These documents will essentially give him control over your house, and take you out of the picture. He’ll take over the payments from you. Just what you want, right? Yes, except for the fact that you’ll still be responsible for the loan (WHAT?? You’re kidding, right?–no, I’m not). The way this works is that you deliver title to the buyer, no escrow, no agents, no commissions–but he will re-sell this property at a profit to someone who cannot qualify to buy a home on his own, and who may not have the best credit, income, or intention to pay. This recently happened to an acquaintance of mine, and he is now in a great deal of difficulty–the lender is not receiving his payments from the buyer, the buyer in all likelihood sold the property again to a third party who is also not making payments, you can’t get possession of the property, and you literally have NO recourse. Of course, there’s the little matter of going to the District Attorney (IF a crime has been committed, and often it has not), but how does that help YOU? You will still suffer the loss of your credit, it will seem as if you just walked away from the house, and your interest in the property will eventually be foreclosed out when the lender takes back the house for nonpayment of his loan.
So am I telling you, “don’t do this?” Not really. There are times when a strategy like this can help you immensely, and in fact my parents used this method to purchase some properties they still own–but they were reputable people, and made the payments. This is a place where you need advice from a competent real estate broker.

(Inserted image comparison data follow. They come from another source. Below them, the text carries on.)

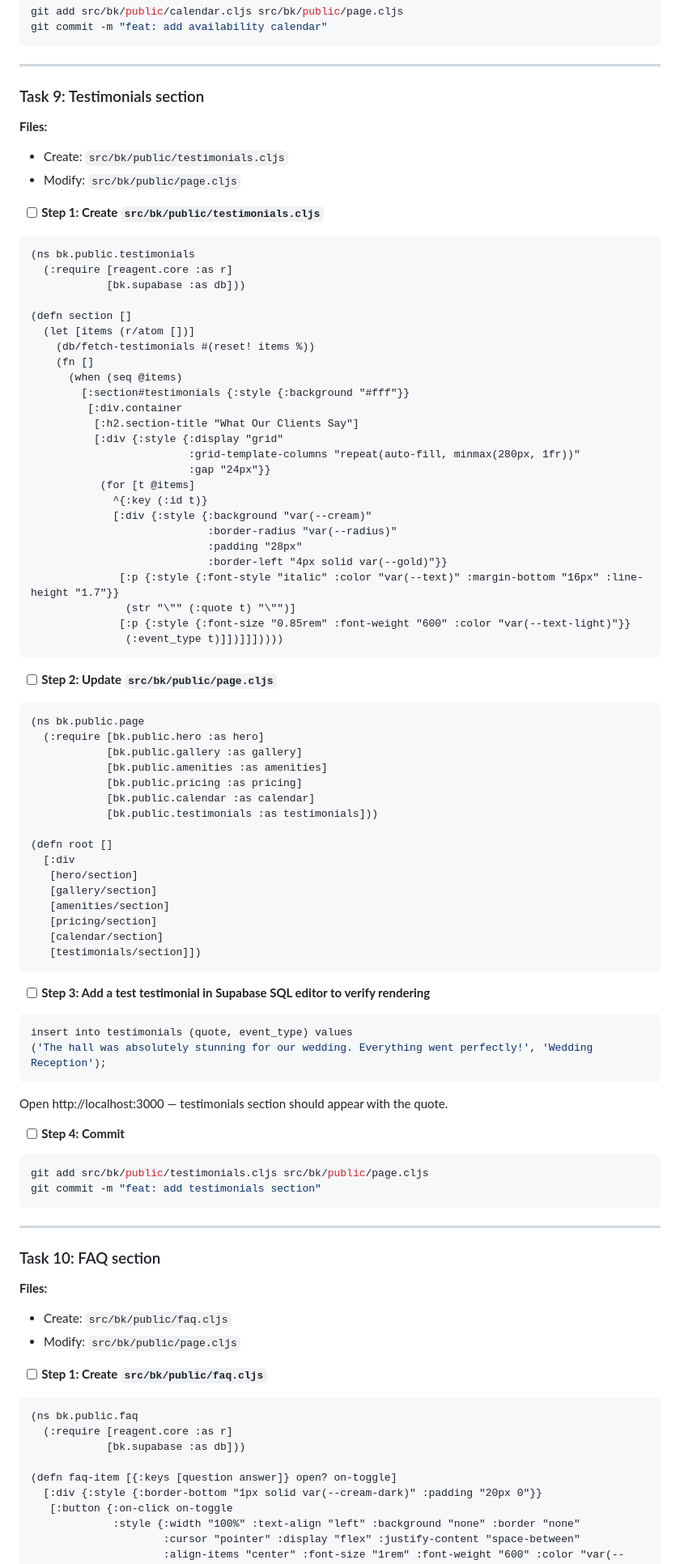
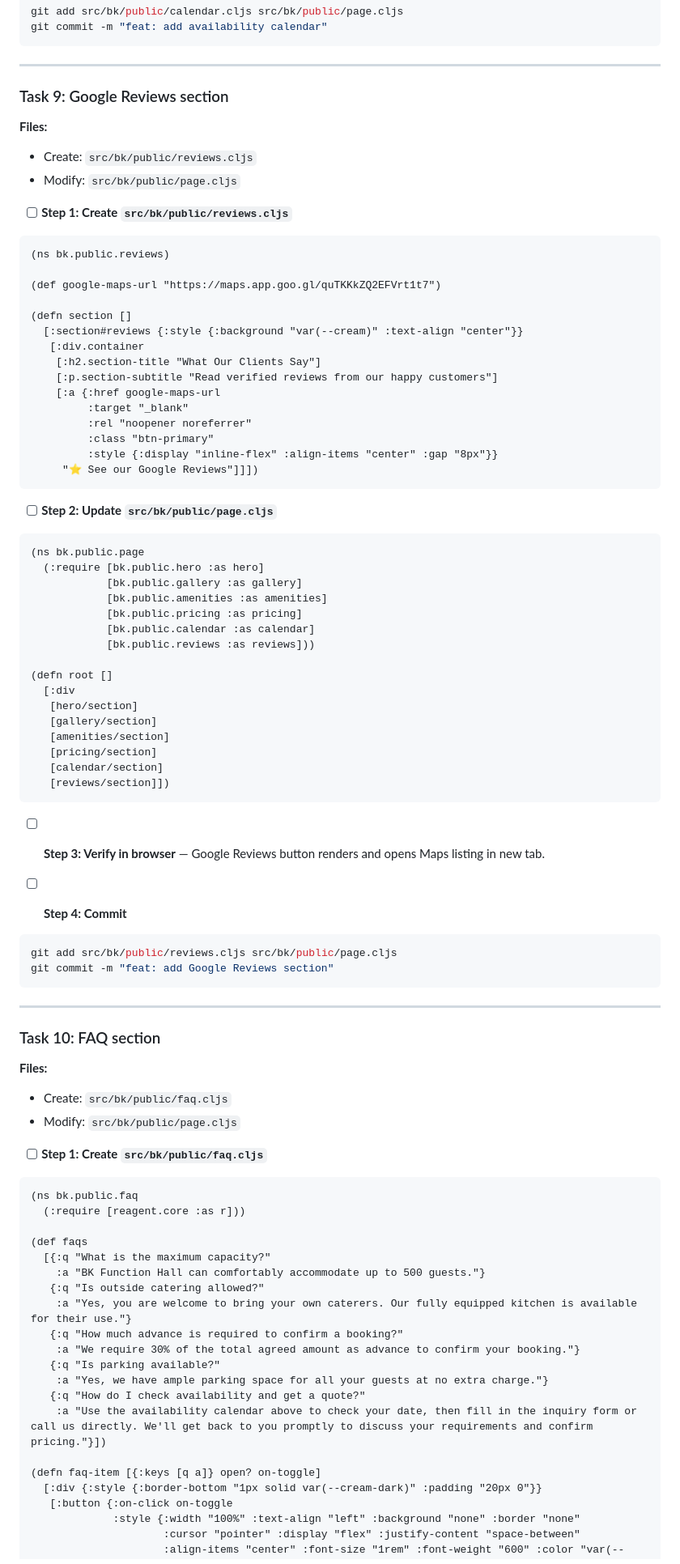
Before and after one commit to Harsha-Kiran-Boyapati/bk-hall, a Markdown page: docs/plans/2026-04-26-bk-public-website.md, the part around one of its changes. Shown at 81% size. GitHub-like rendering.

Commit message:
Update spec and plan: static gallery/FAQ/amenities, Google Reviews, Find Us section

````diff
--- a/docs/plans/2026-04-26-bk-public-website.md
+++ b/docs/plans/2026-04-26-bk-public-website.md
@@ -808,40 +776,30 @@ git commit -m "feat: add availability calendar"
 
 ---
 
-### Task 9: Testimonials section
+### Task 9: Google Reviews section
 
 **Files:**
-- Create: `src/bk/public/testimonials.cljs`
+- Create: `src/bk/public/reviews.cljs`
 - Modify: `src/bk/public/page.cljs`
 
-- [ ] **Step 1: Create `src/bk/public/testimonials.cljs`**
+- [ ] **Step 1: Create `src/bk/public/reviews.cljs`**
 
 ```clojure
-(ns bk.public.testimonials
-  (:require [reagent.core :as r]
-            [bk.supabase :as db]))
+(ns bk.public.reviews)
+
+(def google-maps-url "https://maps.app.goo.gl/quTKKkZQ2EFVrt1t7")
 
 (defn section []
-  (let [items (r/atom [])]
-    (db/fetch-testimonials #(reset! items %))
-    (fn []
-      (when (seq @items)
-        [:section#testimonials {:style {:background "#fff"}}
-         [:div.container
-          [:h2.section-title "What Our Clients Say"]
-          [:div {:style {:display "grid"
-                         :grid-template-columns "repeat(auto-fill, minmax(280px, 1fr))"
-                         :gap "24px"}}
-           (for [t @items]
-             ^{:key (:id t)}
-             [:div {:style {:background "var(--cream)"
-                            :border-radius "var(--radius)"
-                            :padding "28px"
-                            :border-left "4px solid var(--gold)"}}
-              [:p {:style {:font-style "italic" :color "var(--text)" :margin-bottom "16px" :line-height "1.7"}}
-               (str "\"" (:quote t) "\"")]
-              [:p {:style {:font-size "0.85rem" :font-weight "600" :color "var(--text-light)"}}
-               (:event_type t)]])]]]))))
+  [:section#reviews {:style {:background "var(--cream)" :text-align "center"}}
+   [:div.container
+    [:h2.section-title "What Our Clients Say"]
+    [:p.section-subtitle "Read verified reviews from our happy customers"]
+    [:a {:href google-maps-url
+         :target "_blank"
+         :rel "noopener noreferrer"
+         :class "btn-primary"
+         :style {:display "inline-flex" :align-items "center" :gap "8px"}}
+     "⭐ See our Google Reviews"]]])
 ```
 
 - [ ] **Step 2: Update `src/bk/public/page.cljs`**
@@ -853,7 +811,7 @@ git commit -m "feat: add availability calendar"
             [bk.public.amenities :as amenities]
             [bk.public.pricing :as pricing]
             [bk.public.calendar :as calendar]
-            [bk.public.testimonials :as testimonials]))
+            [bk.public.reviews :as reviews]))
 
 (defn root []
   [:div
@@ -862,23 +820,16 @@ git commit -m "feat: add availability calendar"
    [amenities/section]
    [pricing/section]
    [calendar/section]
-   [testimonials/section]])
+   [reviews/section]])
 ```
 
-- [ ] **Step 3: Add a test testimonial in Supabase SQL editor to verify rendering**
-
-```sql
-insert into testimonials (quote, event_type) values
-('The hall was absolutely stunning for our wedding. Everything went perfectly!', 'Wedding Reception');
-```
-
-Open http://localhost:3000 — testimonials section should appear with the quote.
+- [ ] **Step 3: Verify in browser** — Google Reviews button renders and opens Maps listing in new tab.
 
 - [ ] **Step 4: Commit**
 
 ```bash
-git add src/bk/public/testimonials.cljs src/bk/public/page.cljs
-git commit -m "feat: add testimonials section"
+git add src/bk/public/reviews.cljs src/bk/public/page.cljs
+git commit -m "feat: add Google Reviews section"
 ```
 
 ---
@@ -893,10 +844,21 @@ git commit -m "feat: add testimonials section"
 
 ```clojure
 (ns bk.public.faq
-  (:require [reagent.core :as r]
-            [bk.supabase :as db]))
+  (:require [reagent.core :as r]))
 
-(defn faq-item [{:keys [question answer]} open? on-toggle]
+(def faqs
+  [{:q "What is the maximum capacity?"
+    :a "BK Function Hall can comfortably accommodate up to 500 guests."}
+   {:q "Is outside catering allowed?"
+    :a "Yes, you are welcome to bring your own caterers. Our fully equipped kitchen is available for their use."}
+   {:q "How much advance is required to confirm a booking?"
+    :a "We require 30% of the total agreed amount as advance to confirm your booking."}
+   {:q "Is parking available?"
+    :a "Yes, we have ample parking space for all your guests at no extra charge."}
+   {:q "How do I check availability and get a quote?"
+    :a "Use the availability calendar above to check your date, then fill in the inquiry form or call us directly. We'll get back to you promptly to discuss your requirements and confirm pricing."}])
+
+(defn faq-item [{:keys [q a]} open? on-toggle]
   [:div {:style {:border-bottom "1px solid var(--cream-dark)" :padding "20px 0"}}
    [:button {:on-click on-toggle
              :style {:width "100%" :text-align "left" :background "none" :border "none"
````
Also changed, not shown: other parts of docs/plans/2026-04-26-bk-public-website.md (+170 -135 lines), docs/specs/2026-04-26-bk-function-hall-design.md (+3 -7 lines).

There are alternatives to this process–the first one is a short sale, in which the lender actually takes less than the money due on the loan, and lets you sell the property at a loss to him. This is a much preferred alternative to “walking away.” The second is a loan modification, but “good luck with that;” the lenders are NOT providing modifications that help the borrower. For the most part, the loans are being re-cast so that the borrower is still obligated for the full amount of the note, and so that he only has temporary relief from the burden of his mortgage. In fact, in many cases, note modifications leave the borrower in worse shape than he was originally, and he eventually loses the house.
Need help?? contact a reputable real estate professional, who will give you sound counsel.